MINNESOTA – The Continental Insurance Company sold general liability policies to McQuay-Perfex, Inc., a company that manufactured and sold products containing asbestos. McQuay-Perfex went through a series of mergers and name changes throughout its history, leaving Daikin Applied Americas, Inc. as its successor by merger. Daikin was named the defendant in a series of asbestos suits, and it tendered the suits to Continental. Continental provided a defense subject to a reservation of rights and filed a separate declaratory judgment action to determine coverage.
In August, a federal district judge held that Continental’s policies required Continental to defend only those suits specifically alleging the liability of McQuay-Perfex, and not those suits involving only entities or liabilities acquired by McQuay Perfex’s successor after the expiration of the final policy issued by Continental. In response to the ruling, Continental withdrew its defense in cases where Daikin was named individually or as a successor to entities other than McQuay-Perfex, and it demanded reimbursement for amounts expended in Daikin’s defense in such actions.
When Daikin refused to provide reimbursement, Continental sought to amend its complaint in the coverage action to remove claims regarding the suits where it had been held to have no duty to defend, and to add a claim for reimbursement based on breach of implied contract.
The court would not grant Continental leave to amend. According to the court, Continental’s claim for reimbursement was a contingent claim that could have been pleaded at the outset of the case. True, the claim could not be adjudicated until the federal district judge’s ruling came down and Daikin refused to provide reimbursement, but that did not mean the claim was not ripe. The court held that, in assessing the ripeness of contingent claims, courts should look to the practical likelihood that the contingencies will occur.
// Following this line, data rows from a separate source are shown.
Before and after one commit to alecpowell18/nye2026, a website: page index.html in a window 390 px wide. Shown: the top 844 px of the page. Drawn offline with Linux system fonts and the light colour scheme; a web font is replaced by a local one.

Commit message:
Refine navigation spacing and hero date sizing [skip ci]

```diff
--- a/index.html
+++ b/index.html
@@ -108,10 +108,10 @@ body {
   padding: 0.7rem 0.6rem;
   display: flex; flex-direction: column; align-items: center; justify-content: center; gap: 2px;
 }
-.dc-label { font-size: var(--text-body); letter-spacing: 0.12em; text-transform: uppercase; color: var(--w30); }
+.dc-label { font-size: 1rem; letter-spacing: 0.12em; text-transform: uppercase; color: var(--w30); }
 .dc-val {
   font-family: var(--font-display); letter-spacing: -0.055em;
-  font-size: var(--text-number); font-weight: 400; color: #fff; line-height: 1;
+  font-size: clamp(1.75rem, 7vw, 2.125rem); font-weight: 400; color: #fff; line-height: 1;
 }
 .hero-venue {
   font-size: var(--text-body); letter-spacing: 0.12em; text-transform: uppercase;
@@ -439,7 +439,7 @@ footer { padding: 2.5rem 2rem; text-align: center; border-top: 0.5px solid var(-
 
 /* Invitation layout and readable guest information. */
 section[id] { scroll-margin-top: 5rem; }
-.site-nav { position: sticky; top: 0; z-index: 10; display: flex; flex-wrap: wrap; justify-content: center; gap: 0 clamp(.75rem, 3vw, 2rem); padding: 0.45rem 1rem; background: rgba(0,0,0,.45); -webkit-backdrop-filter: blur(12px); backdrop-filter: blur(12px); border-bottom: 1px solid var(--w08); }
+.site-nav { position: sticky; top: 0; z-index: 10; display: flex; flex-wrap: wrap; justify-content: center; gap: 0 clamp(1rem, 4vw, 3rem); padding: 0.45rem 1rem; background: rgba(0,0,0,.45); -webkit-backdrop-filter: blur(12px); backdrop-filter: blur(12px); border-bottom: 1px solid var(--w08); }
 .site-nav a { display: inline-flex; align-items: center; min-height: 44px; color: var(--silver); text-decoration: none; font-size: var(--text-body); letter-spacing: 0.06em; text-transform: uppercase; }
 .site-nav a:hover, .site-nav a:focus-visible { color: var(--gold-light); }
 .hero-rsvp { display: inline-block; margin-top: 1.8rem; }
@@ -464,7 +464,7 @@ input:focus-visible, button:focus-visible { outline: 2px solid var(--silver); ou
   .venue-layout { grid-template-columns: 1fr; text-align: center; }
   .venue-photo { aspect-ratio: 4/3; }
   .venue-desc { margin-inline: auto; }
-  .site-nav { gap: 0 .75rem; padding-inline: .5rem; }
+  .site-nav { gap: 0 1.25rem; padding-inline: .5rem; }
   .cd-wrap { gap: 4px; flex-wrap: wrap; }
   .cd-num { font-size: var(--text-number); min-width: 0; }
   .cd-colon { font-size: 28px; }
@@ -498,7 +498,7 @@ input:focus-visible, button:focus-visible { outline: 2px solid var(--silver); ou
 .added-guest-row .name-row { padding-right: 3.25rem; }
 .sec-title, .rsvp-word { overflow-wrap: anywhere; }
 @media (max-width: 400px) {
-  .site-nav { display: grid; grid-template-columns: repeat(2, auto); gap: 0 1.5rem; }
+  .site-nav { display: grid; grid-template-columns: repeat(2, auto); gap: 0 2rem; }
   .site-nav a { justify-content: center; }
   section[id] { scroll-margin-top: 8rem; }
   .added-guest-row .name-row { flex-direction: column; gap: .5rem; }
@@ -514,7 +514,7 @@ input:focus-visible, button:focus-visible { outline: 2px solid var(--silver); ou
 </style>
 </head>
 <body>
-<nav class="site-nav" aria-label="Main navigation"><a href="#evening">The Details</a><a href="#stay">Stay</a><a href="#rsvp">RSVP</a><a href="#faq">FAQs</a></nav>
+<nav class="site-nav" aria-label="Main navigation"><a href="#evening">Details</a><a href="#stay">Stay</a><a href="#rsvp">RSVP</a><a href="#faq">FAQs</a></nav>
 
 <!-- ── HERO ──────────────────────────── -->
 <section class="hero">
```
The less likely the contingencies, the more likely the claim is unripe.
The court therefore concluded that Continental could have pleaded its contingent right to reimbursement of defense costs, and that its failure to do so before the deadline for amending pleadings doomed Continental’s motion to amend.